Mike Pence and the Future of the Republican Party by Steve Jonas PDF Print E-mail
October 17, 2016

The way things are going both within Donald Trump’s head and the 2016 Presidential election campaign it is unlikely that he will win it.

(Although, hey you never know.  He might have turned in a decent performance at the second Presidential debate, or decent in terms of the very low bar that his campaign, the media, and certainly his die-hard supporters set, and turned around the downward polling trend that was clear as the end of the week of October 3 approached (even before the tape of him discussing sexual assault in other than negative terms occurred.   Also, the “October Surprise,” in terms of a “terrorist attack” or something similar that in a column back in August I predicted might happen, might indeed happen, and turn the entire election on its head.)  And now the third (and last) debate is coming up, on October 19.  So hey, you never know.
But let’s say that none of things mentioned just above do happen, and Trump does lose, most likely reasonably badly.  Well, the wagons are rapidly circling around the Repubs., well away from Trump, who is a Republican on the racist/economic side, but hardly one on the foreign-policy side, and who only lately has come to the Party’s position on the matter of religious discrimination in matters such as abortion rights.
Of course they are circling around the most reactionary mode of Republicanism — that is the classic Repub.  program of tax cuts for the rich, elimination of every regulation of business and the environment that it is possible to eliminate, further expanding the world’s most dominant and expensive military, and so and so forth.  Pretty Boy Ryan (who must be getting pains in his fingers from holding his nose, but who still, as of Oct. 17 has not fully left Trump) has already stated very clearly what he would do with Trump in the White House to get around a Democratic filibuster in the Senate, in order to enact in one monster piece of legislation the whole Repub. right-wing economic/anti-regulatory agenda.   And then, PLUS for the Repubs., whether or not Trump wins or loses, their ticket is finally coming down hard and openly for Right-wing Christian Fundamentalism, not just in the platform, where it has been since the time of Reagan, but also most firmly in the person of their Presidential candidate, where to date it has never been.

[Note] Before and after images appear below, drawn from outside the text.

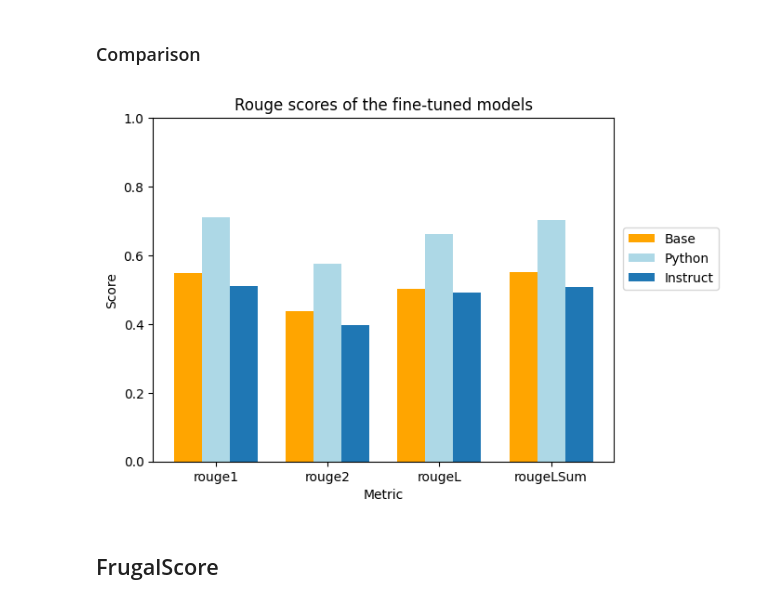
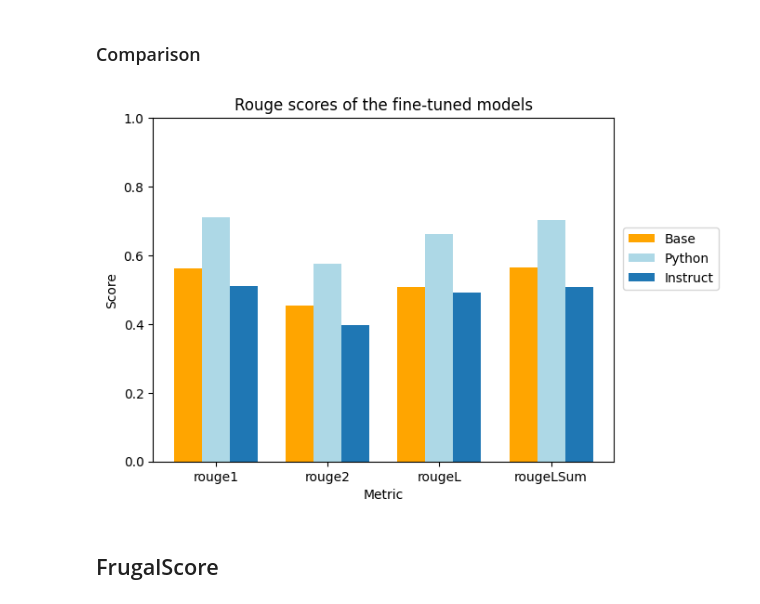
Before and after one commit to annaluizacaraciolo/fine_tuning_for_mojo_gen, a Jupyter notebook: MetricsPlots.ipynb, the cells around one changed output. Cells and saved outputs as stored; diff of their text form; code cells hidden in the pictures.

```diff
--- a/MetricsPlots.ipynb
+++ b/MetricsPlots.ipynb
@@ -49,31 +49,31 @@ plt.show()
 ### Comparison
 # %%
 x = ["rouge1", "rouge2", "rougeL", "rougeLSum"]
-y_base = [0.549, 0.438, 0.503, 0.552]
+y_base = [0.562, 0.454, 0.509, 0.565]
 y_python = [0.711, 0.576, 0.661, 0.702]
 y_instruct = [0.511, 0.398, 0.492, 0.508]
 
 label_locations = np.arange(4)
 width = 0.25
 fig, ax = plt.subplots()
 
 code_llama = ax.bar(label_locations - width, y_base, width, label='Base', color='orange')
 code_llama_python = ax.bar(label_locations, y_python, width, label='Python', color='lightblue')
 code_llama_instruct = ax.bar(label_locations + width, y_instruct, width, label='Instruct')
 
 ax.legend([code_llama, code_llama_python, code_llama_instruct], ['Base', 'Python', 'Instruct'])
 
 ax.set_xticks(label_locations)
 ax.set_xticklabels(x)
 
 plt.ylim(0.0, 1.0)
 plt.xlabel("Metric")
 plt.ylabel("Score")
 plt.legend(loc=(1.02, 0.5))
 plt.title("Rouge scores of the fine-tuned models")
 plt.show()
 # %% [output]
-[figure, old version]
+[figure, new version]
 # %% [markdown]
 ## FrugalScore
 # %% [markdown]
```
Also changed, not shown: parts of 3 cells of this notebook, 1 other file.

And so, yes, for 2020 here we have Mike Pence (Governor of Indiana), Exhibit One.  And Senator Ted Cruz, Exhibit Two (or maybe in the reverse order.  But let’s look at Pence.)  They have both assumed, it is clear, that Trump will lose and, in different ways, they are positioning themselves to be the early favorites for the 2020 Repub. Presidential nomination.   Briefly on Cruz, he could have been modeled on the lead character in my 1996 book, The 15% Solution: How the Republican Religious Right Took Control of the USA 1981-2022, who was the (then future fictional) first, and last, true fascist President of the United States, later of the apartheid state, The New American Republics, one Jefferson Davis Hague.

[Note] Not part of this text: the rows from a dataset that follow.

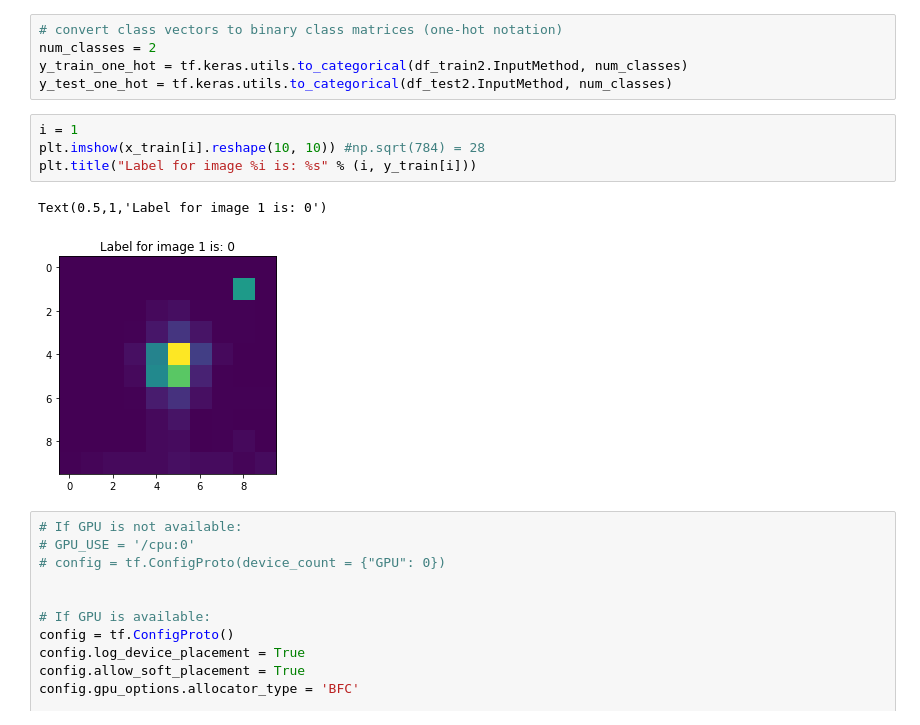
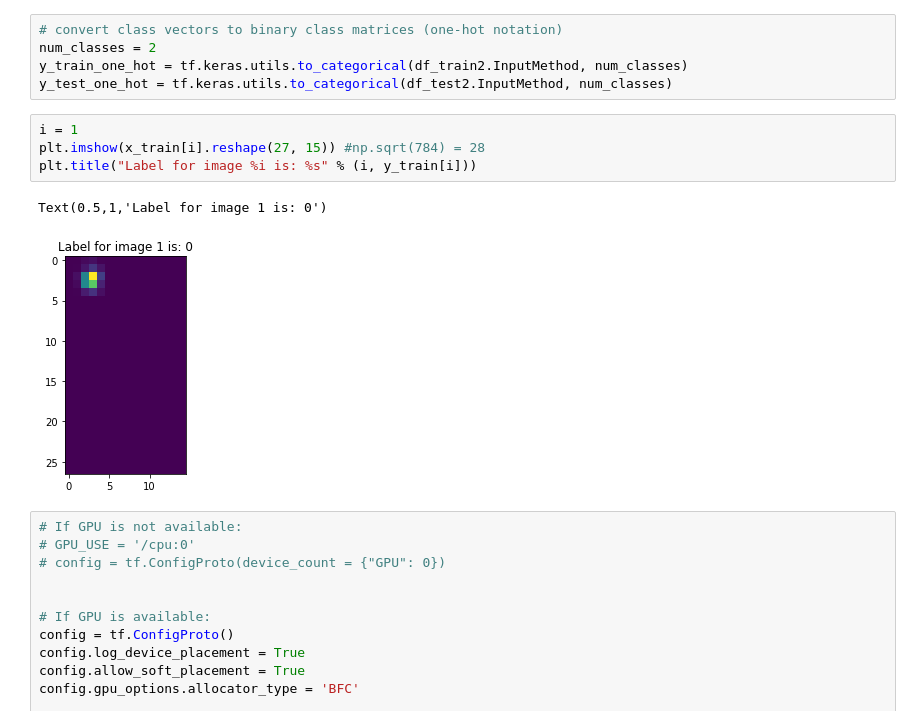
Before and after one commit to robsch94/FaPraKnuckleInput, a Jupyter notebook: Jupyter/Step_3_ModelTraining.ipynb, the cells around one changed output. Cells and saved outputs as stored; diff of their text form.

```diff
--- a/Jupyter/Step_3_ModelTraining.ipynb
+++ b/Jupyter/Step_3_ModelTraining.ipynb
@@ -104,11 +105,11 @@ y_train_one_hot = tf.keras.utils.to_categorical(df_train2.InputMethod, num_class
 y_test_one_hot = tf.keras.utils.to_categorical(df_test2.InputMethod, num_classes)
 # %%
 i = 1
-plt.imshow(x_train[i].reshape(10, 10)) #np.sqrt(784) = 28
+plt.imshow(x_train[i].reshape(27, 15)) #np.sqrt(784) = 28
 plt.title("Label for image %i is: %s" % (i, y_train[i]))
 # %% [output]
 Text(0.5,1,'Label for image 1 is: 0')
-[figure, old version]
+[figure, new version]
 # %%
 # If GPU is not available:
 # GPU_USE = '/cpu:0'
```
Also changed, not shown: parts of 3 cells of this notebook.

I wrote a detailed column on this supposition back in March, 2015.  Cruz is far-right on every conceivable policy/issue, but further, he is a Dominionist.  That is, he places his interpretation of the Bible (one particular version of it, the King James first official English translation) above the Constitution.  He has phumphered around with non-endorsement-voting-for-endorsement of Trump.  Much more importantly, in looking at 2020 he has placed two top supporters in the leadership of the Trump campaign, and one of his principal moneymen has come along with them.  There they will all be gaining valuable experience, while lining up future supporters, on the q.t. for now.

But then we come to Pence.  He had thought about running for the current Repub. nomination in 2015.  After that didn’t pan out for him he was actually an early Cruz supporter, who then switched to Trump when the former dropped out.  As far as I can tell, he has not yet been openly labelled as a Dominionist, but his policies clearly place him in that camp.  Not particularly in order of importance:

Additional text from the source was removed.